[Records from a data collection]
———

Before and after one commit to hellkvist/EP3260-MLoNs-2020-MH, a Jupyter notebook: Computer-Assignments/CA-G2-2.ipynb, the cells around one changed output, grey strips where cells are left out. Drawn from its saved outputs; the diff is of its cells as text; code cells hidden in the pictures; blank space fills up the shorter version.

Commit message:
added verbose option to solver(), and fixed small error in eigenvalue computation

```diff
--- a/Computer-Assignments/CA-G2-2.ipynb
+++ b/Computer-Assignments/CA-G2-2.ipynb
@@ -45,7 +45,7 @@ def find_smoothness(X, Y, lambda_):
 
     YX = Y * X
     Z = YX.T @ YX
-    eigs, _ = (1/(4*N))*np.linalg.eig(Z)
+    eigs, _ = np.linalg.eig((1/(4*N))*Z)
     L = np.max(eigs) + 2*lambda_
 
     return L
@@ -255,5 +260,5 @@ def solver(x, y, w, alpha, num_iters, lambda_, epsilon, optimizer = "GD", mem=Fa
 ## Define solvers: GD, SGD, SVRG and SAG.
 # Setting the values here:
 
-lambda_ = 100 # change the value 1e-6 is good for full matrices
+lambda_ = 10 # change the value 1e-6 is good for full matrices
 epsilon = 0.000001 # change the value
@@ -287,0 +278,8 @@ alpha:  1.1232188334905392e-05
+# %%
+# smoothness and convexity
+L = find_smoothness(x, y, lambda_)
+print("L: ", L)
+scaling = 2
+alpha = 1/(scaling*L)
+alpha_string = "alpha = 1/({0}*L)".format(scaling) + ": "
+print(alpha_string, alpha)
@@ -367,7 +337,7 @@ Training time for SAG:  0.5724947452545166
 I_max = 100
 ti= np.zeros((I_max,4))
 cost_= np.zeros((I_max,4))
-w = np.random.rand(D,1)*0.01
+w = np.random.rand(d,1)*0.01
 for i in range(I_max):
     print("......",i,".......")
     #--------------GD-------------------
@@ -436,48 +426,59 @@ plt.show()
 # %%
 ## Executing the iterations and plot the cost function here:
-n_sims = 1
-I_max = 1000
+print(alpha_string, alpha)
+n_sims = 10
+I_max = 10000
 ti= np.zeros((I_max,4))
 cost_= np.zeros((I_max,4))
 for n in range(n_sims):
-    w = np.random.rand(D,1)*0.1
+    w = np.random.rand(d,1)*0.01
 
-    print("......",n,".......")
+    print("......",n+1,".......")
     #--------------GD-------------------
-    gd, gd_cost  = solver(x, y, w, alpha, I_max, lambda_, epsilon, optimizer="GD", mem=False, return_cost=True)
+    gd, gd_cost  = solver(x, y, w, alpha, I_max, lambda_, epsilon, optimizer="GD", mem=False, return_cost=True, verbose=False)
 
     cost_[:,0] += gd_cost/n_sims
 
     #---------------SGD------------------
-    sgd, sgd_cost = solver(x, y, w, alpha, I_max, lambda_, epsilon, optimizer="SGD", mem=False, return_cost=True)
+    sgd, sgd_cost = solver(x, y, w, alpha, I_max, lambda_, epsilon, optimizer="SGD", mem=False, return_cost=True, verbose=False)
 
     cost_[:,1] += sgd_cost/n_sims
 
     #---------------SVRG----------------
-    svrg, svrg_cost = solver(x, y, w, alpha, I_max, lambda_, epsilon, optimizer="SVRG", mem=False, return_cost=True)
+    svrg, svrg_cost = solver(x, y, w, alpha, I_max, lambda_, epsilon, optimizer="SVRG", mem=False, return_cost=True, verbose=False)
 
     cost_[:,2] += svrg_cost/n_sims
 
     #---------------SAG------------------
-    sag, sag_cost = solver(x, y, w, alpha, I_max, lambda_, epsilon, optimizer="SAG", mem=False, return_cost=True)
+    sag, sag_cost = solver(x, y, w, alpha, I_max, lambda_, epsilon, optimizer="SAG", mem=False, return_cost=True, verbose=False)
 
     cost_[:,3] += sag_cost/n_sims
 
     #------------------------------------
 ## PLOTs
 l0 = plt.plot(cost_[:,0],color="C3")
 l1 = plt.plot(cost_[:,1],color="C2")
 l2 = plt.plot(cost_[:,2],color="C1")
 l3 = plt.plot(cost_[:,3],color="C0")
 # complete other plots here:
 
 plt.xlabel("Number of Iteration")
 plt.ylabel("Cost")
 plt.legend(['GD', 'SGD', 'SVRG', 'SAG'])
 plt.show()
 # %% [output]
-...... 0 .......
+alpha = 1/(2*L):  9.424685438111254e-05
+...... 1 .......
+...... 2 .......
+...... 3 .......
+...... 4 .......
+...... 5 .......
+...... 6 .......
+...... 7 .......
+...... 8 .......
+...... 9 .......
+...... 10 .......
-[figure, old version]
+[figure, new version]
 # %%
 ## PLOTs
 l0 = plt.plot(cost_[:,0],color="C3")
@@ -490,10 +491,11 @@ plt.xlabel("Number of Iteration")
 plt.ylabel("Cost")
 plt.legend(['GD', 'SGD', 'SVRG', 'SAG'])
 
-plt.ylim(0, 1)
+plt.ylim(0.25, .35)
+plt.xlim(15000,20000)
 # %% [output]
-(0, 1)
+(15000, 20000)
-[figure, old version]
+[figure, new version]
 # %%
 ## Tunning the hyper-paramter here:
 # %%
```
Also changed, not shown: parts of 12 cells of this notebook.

———

• **PROBLEM DESCRIPTION**:
Copy out every record above once more, precisely as written.

• **REPLY TO THE EXERCISE**:
Before and after one commit to hellkvist/EP3260-MLoNs-2020-MH, a Jupyter notebook: Computer-Assignments/CA-G2-2.ipynb, the cells around one changed output, grey strips where cells are left out. Drawn from its saved outputs; the diff is of its cells as text; code cells hidden in the pictures; blank space fills up the shorter version.

Commit message:
added verbose option to solver(), and fixed small error in eigenvalue computation

```diff
--- a/Computer-Assignments/CA-G2-2.ipynb
+++ b/Computer-Assignments/CA-G2-2.ipynb
@@ -45,7 +45,7 @@ def find_smoothness(X, Y, lambda_):
 
     YX = Y * X
     Z = YX.T @ YX
-    eigs, _ = (1/(4*N))*np.linalg.eig(Z)
+    eigs, _ = np.linalg.eig((1/(4*N))*Z)
     L = np.max(eigs) + 2*lambda_
 
     return L
@@ -255,5 +260,5 @@ def solver(x, y, w, alpha, num_iters, lambda_, epsilon, optimizer = "GD", mem=Fa
 ## Define solvers: GD, SGD, SVRG and SAG.
 # Setting the values here:
 
-lambda_ = 100 # change the value 1e-6 is good for full matrices
+lambda_ = 10 # change the value 1e-6 is good for full matrices
 epsilon = 0.000001 # change the value
@@ -287,0 +278,8 @@ alpha:  1.1232188334905392e-05
+# %%
+# smoothness and convexity
+L = find_smoothness(x, y, lambda_)
+print("L: ", L)
+scaling = 2
+alpha = 1/(scaling*L)
+alpha_string = "alpha = 1/({0}*L)".format(scaling) + ": "
+print(alpha_string, alpha)
@@ -367,7 +337,7 @@ Training time for SAG:  0.5724947452545166
 I_max = 100
 ti= np.zeros((I_max,4))
 cost_= np.zeros((I_max,4))
-w = np.random.rand(D,1)*0.01
+w = np.random.rand(d,1)*0.01
 for i in range(I_max):
     print("......",i,".......")
     #--------------GD-------------------
@@ -436,48 +426,59 @@ plt.show()
 # %%
 ## Executing the iterations and plot the cost function here:
-n_sims = 1
-I_max = 1000
+print(alpha_string, alpha)
+n_sims = 10
+I_max = 10000
 ti= np.zeros((I_max,4))
 cost_= np.zeros((I_max,4))
 for n in range(n_sims):
-    w = np.random.rand(D,1)*0.1
+    w = np.random.rand(d,1)*0.01
 
-    print("......",n,".......")
+    print("......",n+1,".......")
     #--------------GD-------------------
-    gd, gd_cost  = solver(x, y, w, alpha, I_max, lambda_, epsilon, optimizer="GD", mem=False, return_cost=True)
+    gd, gd_cost  = solver(x, y, w, alpha, I_max, lambda_, epsilon, optimizer="GD", mem=False, return_cost=True, verbose=False)
 
     cost_[:,0] += gd_cost/n_sims
 
     #---------------SGD------------------
-    sgd, sgd_cost = solver(x, y, w, alpha, I_max, lambda_, epsilon, optimizer="SGD", mem=False, return_cost=True)
+    sgd, sgd_cost = solver(x, y, w, alpha, I_max, lambda_, epsilon, optimizer="SGD", mem=False, return_cost=True, verbose=False)
 
     cost_[:,1] += sgd_cost/n_sims
 
     #---------------SVRG----------------
-    svrg, svrg_cost = solver(x, y, w, alpha, I_max, lambda_, epsilon, optimizer="SVRG", mem=False, return_cost=True)
+    svrg, svrg_cost = solver(x, y, w, alpha, I_max, lambda_, epsilon, optimizer="SVRG", mem=False, return_cost=True, verbose=False)
 
     cost_[:,2] += svrg_cost/n_sims
 
     #---------------SAG------------------
-    sag, sag_cost = solver(x, y, w, alpha, I_max, lambda_, epsilon, optimizer="SAG", mem=False, return_cost=True)
+    sag, sag_cost = solver(x, y, w, alpha, I_max, lambda_, epsilon, optimizer="SAG", mem=False, return_cost=True, verbose=False)
 
     cost_[:,3] += sag_cost/n_sims
 
     #------------------------------------
 ## PLOTs
 l0 = plt.plot(cost_[:,0],color="C3")
 l1 = plt.plot(cost_[:,1],color="C2")
 l2 = plt.plot(cost_[:,2],color="C1")
 l3 = plt.plot(cost_[:,3],color="C0")
 # complete other plots here:
 
 plt.xlabel("Number of Iteration")
 plt.ylabel("Cost")
 plt.legend(['GD', 'SGD', 'SVRG', 'SAG'])
 plt.show()
 # %% [output]
-...... 0 .......
+alpha = 1/(2*L):  9.424685438111254e-05
+...... 1 .......
+...... 2 .......
+...... 3 .......
+...... 4 .......
+...... 5 .......
+...... 6 .......
+...... 7 .......
+...... 8 .......
+...... 9 .......
+...... 10 .......
-[figure, old version]
+[figure, new version]
 # %%
 ## PLOTs
 l0 = plt.plot(cost_[:,0],color="C3")
@@ -490,10 +491,11 @@ plt.xlabel("Number of Iteration")
 plt.ylabel("Cost")
 plt.legend(['GD', 'SGD', 'SVRG', 'SAG'])
 
-plt.ylim(0, 1)
+plt.ylim(0.25, .35)
+plt.xlim(15000,20000)
 # %% [output]
-(0, 1)
+(15000, 20000)
-[figure, old version]
+[figure, new version]
 # %%
 ## Tunning the hyper-paramter here:
 # %%
```
Also changed, not shown: parts of 12 cells of this notebook.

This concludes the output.